Drop and gimme 100. Better still, drop the Trib and other duds and you’d be looking at the top 3 podium.
Studies Quoted in the Review
- Pilz, S et al. Effect of vitamin D supplementation on testosterone levels in men. Medical University of Graz, Austria (2011)
- Excoffon, L., Guillaume, Y. C. Magnesium effect on testosterone-SHBG association studied by a novel molecular chromatography approach Université de Franche-Comté (2009)
- Kilic, M et al. The effect of exhaustion exercise on thyroid hormones and testosterone levels of elite athletes receiving oral zinc. Selçuk University, Konya, Turkey (2006)
- Topo E, Soricelli A, D’Aniello A, Ronsini S, D’Aniello G. The role and molecular mechanism of D-aspartic acid in the release and synthesis of LH and testosterone in humans and rats. Stazione Zoologica Anton Dohrn, Napoli, Italy (2009)
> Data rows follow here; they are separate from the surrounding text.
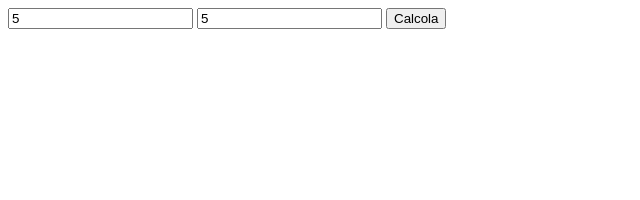
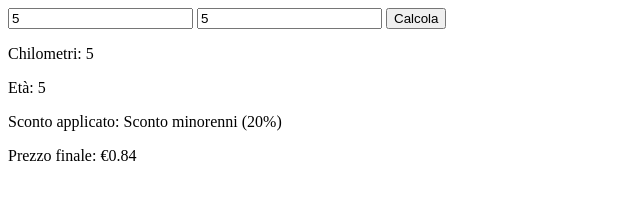
Before and after one commit to fralofa15/js-biglietto-treno-form, a plain HTML site: page index.html in a window 1280 px wide. Both pictures are taken after typing "5", "5" into the empty fields and a click on the button "Calcola". Shown: the whole page, without its empty margins (0-640 px from the left). Drawn offline with Linux system fonts and the light colour scheme.

Commit message:
Creazione in index.html di: - Stampa dati del biglietto Creazione in function.js di: - Output dati del biglietto errati - Output dati del biglietto

```diff
--- a/function.js
+++ b/function.js
@@ -9,7 +9,11 @@ const prezzoAlKm = 0.21;
 
     //Verifica inserimento dei dati
     if (isNaN(km) || isNaN(eta) || km <= 0 || eta <= 0) {
-    console.log("Dati non validi");
+        //Output dati del biglietto errati
+        document.getElementById("output_km").innerText = "Dati non validi";
+        document.getElementById("output_eta").innerText = "Dati non validi";
+        document.getElementById("output_sconto").innerText = "Dati non validi";
+        document.getElementById("output_prezzo").innerText = "Dati non validi";
     } else {
 
         //Calcolo del prezzo del biglietto senza sconti applicati
@@ -27,10 +31,10 @@ if (isNaN(km) || isNaN(eta) || km <= 0 || eta <= 0) {
             tipoSconto = "Sconto over 65 (40%)";
         }
 
-    //Consol.log dei dati importanti
-    console.log(`Chilometri: ${km}`);
-    console.log(`Età: ${eta}`);
-    console.log(`Sconto: ${tipoSconto}`);
-    console.log(`Prezzo finale: €${prezzoBiglietto.toFixed(2)}`);
+        //Output dati del biglietto
+        document.getElementById("output_km").innerText = km;
+        document.getElementById("output_eta").innerText = eta;
+        document.getElementById("output_sconto").innerText = tipoSconto;
+        document.getElementById("output_prezzo").innerText = `€${prezzoBiglietto.toFixed(2)}`;
     }
 }
--- a/index.html
+++ b/index.html
@@ -16,7 +16,13 @@
     <!--Bottone per il calcolo del biglietto-->
     <button id="calcola">Calcola</button>
 
-
+    <!--Output dati del biglietto-->
+    <div id="biglietto">
+        <p>Chilometri: <span id="output_km">-</span></p>
+        <p>Età: <span id="output_eta">-</span></p>
+        <p>Sconto applicato: <span id="output_sconto">-</span></p>
+        <p>Prezzo finale: <span id="output_prezzo">-</span></p>
+    </div>
 
     <script src="function.js"></script>
     <script src="index.js"></script>
```
Lines whose indentation alone changed are shown as unchanged.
- Chandrasekhar K, Kapoor J, Anishetty S.A prospective, randomized double-blind, placebo-controlled study of safety and efficacy of a high-concentration full-spectrum extract of ashwagandha root in reducing stress and anxiety in adults. Department of Neuropsychiatry and Geriatric Psychiatry, Asha Hospital, Hyderabad, Andhra Pradesh, India. (2012)
- Yamada T, Nakamura J, Murakami M, Okuno Y, Hosokawa S, Matsuo M, Yamada H. Effect of chronic L-dopa administration on serum luteinizing hormone levels in male rats. Environmental Health Science Laboratory, Sumitomo Chemical Co., Ltd., Osaka, Japan (1995)
- Safarinejad MR Urtica dioica for treatment of benign prostatic hyperplasia: a prospective, randomized, double-blind, placebo-controlled, crossover study.Department of Urology, Urology Nephrology Research Center, Shaheed Beheshti University of Medical Sciences, Tehran, Iran. (2005)
- Kochhar A, Nagi M. Effect of supplementation of traditional medicinal plants on blood glucose in non-insulin-dependent diabetics: a pilot study Punjab Agricultural University, Ludhiana, Punjab, India (2005)
- Neychev VK, Mitev VI. The aphrodisiac herb Tribulus terrestris does not influence the androgen production in young men. Department of Chemistry and Biochemistry, Medical University, Zdrave str., Sofia-1431, Bulgaria. (2005)
- Biswas TK, Pandit S, Mondal S, Biswas SK, Jana U, Ghosh T, Tripathi PC, Debnath PK, Auddy RG, Auddy B Clinical evaluation of spermatogenic activity of processed Shilajit in oligospermia. J. B. Roy State Ayurvedic Medical College and Hospital, Kolkata, India (2010)
- Ismail SB, Wan Mohammad WM, George A, Nik Hussain NH, Musthapa Kamal ZM, Liske E. Randomized Clinical Trial on the Use of PHYSTA Freeze-Dried Water Extract of Eurycoma longifolia for the Improvement of Quality of Life and Sexual Well-Being in Men. School of Medical Sciences, Universiti Sains Malaysia, Kelantan, 16150 Kubang Kerian, Malaysia. (2012)
- Naghii MR, Mofid M, Asgari AR, Hedayati M, Daneshpour MS. Comparative effects of daily and weekly boron supplementation on plasma steroid hormones and proinflammatory cytokines University of Medical Sciences, Tehran, Islamic Republic of Iran. (2010)
- Dording CM, Fisher L, Papakostas G, Farabaugh A, Sonawalla S, Fava M, Mischoulon D. A double-blind, randomized, pilot dose-finding study of maca root (L. meyenii) for the management of SSRI-induced sexual dysfunction. Depression Clinical and Research Program, Department of Psychiatry, Massachusetts General Hospital, Boston, MA 02114, USA (2008)